# EXTRACTED MATERIAL
============

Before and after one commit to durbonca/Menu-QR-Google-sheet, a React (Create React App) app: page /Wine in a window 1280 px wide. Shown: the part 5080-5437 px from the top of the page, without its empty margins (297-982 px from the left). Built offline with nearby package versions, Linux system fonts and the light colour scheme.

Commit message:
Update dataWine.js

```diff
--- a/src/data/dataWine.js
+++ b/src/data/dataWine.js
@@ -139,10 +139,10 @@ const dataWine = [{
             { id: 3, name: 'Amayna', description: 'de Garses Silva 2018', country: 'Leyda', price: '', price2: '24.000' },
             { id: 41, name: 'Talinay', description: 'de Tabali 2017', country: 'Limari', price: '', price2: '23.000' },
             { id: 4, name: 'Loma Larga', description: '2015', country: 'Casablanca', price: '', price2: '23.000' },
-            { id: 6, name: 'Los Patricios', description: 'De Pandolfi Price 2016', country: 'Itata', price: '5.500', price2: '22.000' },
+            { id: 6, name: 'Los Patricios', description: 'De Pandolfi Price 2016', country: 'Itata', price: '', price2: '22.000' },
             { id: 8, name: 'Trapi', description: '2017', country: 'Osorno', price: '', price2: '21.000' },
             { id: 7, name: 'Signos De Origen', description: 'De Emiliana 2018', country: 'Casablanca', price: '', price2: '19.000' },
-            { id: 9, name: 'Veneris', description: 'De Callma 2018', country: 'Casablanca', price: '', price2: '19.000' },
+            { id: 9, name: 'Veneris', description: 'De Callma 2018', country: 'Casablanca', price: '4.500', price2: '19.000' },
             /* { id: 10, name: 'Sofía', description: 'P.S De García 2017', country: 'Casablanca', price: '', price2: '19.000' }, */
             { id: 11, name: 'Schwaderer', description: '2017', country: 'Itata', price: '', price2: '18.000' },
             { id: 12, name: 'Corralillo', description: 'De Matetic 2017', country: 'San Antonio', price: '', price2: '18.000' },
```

============

# ACTIVITY
All lines above in which the word "Itata" occurs should be identified and copied.

# OUTPUT
-            { id: 6, name: 'Los Patricios', description: 'De Pandolfi Price 2016', country: 'Itata', price: '5.500', price2: '22.000' },
+            { id: 6, name: 'Los Patricios', description: 'De Pandolfi Price 2016', country: 'Itata', price: '', price2: '22.000' },
             { id: 11, name: 'Schwaderer', description: '2017', country: 'Itata', price: '', price2: '18.000' },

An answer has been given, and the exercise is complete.